Susan Godsland
Administrator
Posts: 4973
Joined: Thu Oct 30, 2003 11:10 pm
Location: Exeter UK
Contact:

Post by Susan Godsland » Fri Jul 04, 2008 4:29 pm

Thanks for everyone's additional points.
My only quibble would be to suggest that Number 1 should be reduced in priority, simply to reduce the implication that visual memory is a decoding skill that should be encouraged. I would move Number 1 to maybe sixth position on that list, and keep the remainder as is.
Peter, I didn't put them in order of importance but I understand what you're saying. I've made some changes and moved it to point 4.

4. There is no way of knowing which particular children in a class have poor memories (visual or aural) or low phonological awareness ability. These children are likely to become struggling 'dyslexic' readers if whole-language books are used at first. Children with good visual memories plus a supportive home background may appear to do well, initially, with whole-language books but -see 5.
5. Decodable books avoid children developing the bad habit of sight word guessing. This can be difficult to change when they get older and the brain less 'plastic'. Those with good visual memories will develop this habit quickly and easily through the use of predictable, repetitive text. Eventually their memory for sight words will reach its limit and if they haven't, in the meantime, been taught or worked out the complete alphabet code for themselves they will struggle to read advanced texts with novel words.

User avatar
Susan Godsland
Administrator
Posts: 4973
Joined: Thu Oct 30, 2003 11:10 pm
Location: Exeter UK
Contact:

Post by Susan Godsland » Fri Jul 04, 2008 4:53 pm

Re. 6. Repetitive texts are boring; predictable texts that a child can only struggle through by misreading and guessing resulting in lost comprehension, are also boring. Both types of books can put a child off reading. 'Attitudes to reading in England are poor compared to those of children in many other countries' and 'Children in England read for pleasure less frequently than their peers in many other countries' (Pirls 2006) These findings were from the pre-Rose period when wholeword/language books were used almost universally throughout UK schools.

Do have a look at this page (scroll down) from a past RRF newsletter to see just how dire whole-language beginning reader texts really are:

www.rrf.org.uk/newsletter.php?n_ID=108

g.carter
Posts: 1859
Joined: Wed Nov 05, 2003 7:41 pm

Post by g.carter » Fri Jul 04, 2008 6:31 pm

Thanks for all your work on this, Susan.

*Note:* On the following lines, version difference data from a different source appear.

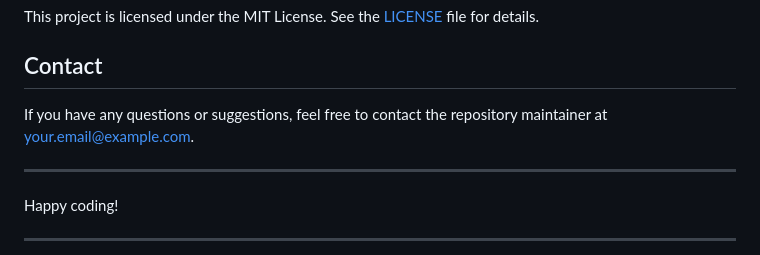
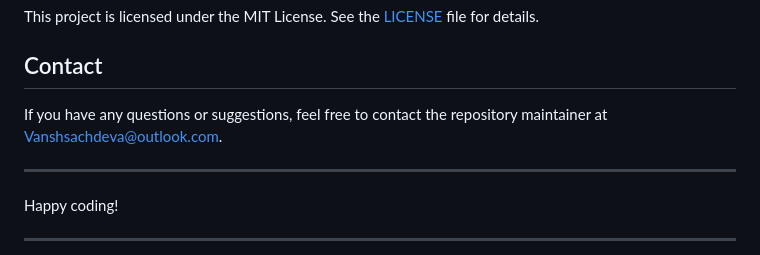
Before and after one commit to MrArthor/FullStack-Boilerplate, a Markdown page: README.md, the part around the change. Drawn GitHub-style.

```diff
--- a/README.md
+++ b/README.md
@@ -81,7 +81,7 @@ This project is licensed under the MIT License. See the [LICENSE](LICENSE) file
 
 ## Contact
 
-If you have any questions or suggestions, feel free to contact the repository maintainer at [your.email@example.com](mailto:your.email@example.com).
+If you have any questions or suggestions, feel free to contact the repository maintainer at [Vanshsachdeva@outlook.com](mailto:Vanshsachdeva@outlook.com).
 
 ---
 
```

If any further 'proof' were needed about the damage done by books that teach children to guess , America provides it. 'Balanced literacy' and the 100 book challenge are leaving many children floundering and panicking without foundational skills, it appears.

JIM CURRAN
Posts: 3123
Joined: Fri Oct 31, 2003 7:18 am

Subject

Post by JIM CURRAN » Fri Jul 04, 2008 7:27 pm

Anyone who reads the BRI message board will be aware of the effectiveness of these deceptively simple little books. The proof of the pudding is in the eating and these little books have proved themselves in their effectiveness to teach beginning reading to a wide range of children.
Last year my wife Anne used the BRI books with a particulary challenging little girl and these books worked when all else appeared to fail. Just last week this little girl's mother called over to show Anne an excellent summer report.

Post Reply

Who is online

Users browsing this forum: No registered users and 3 guests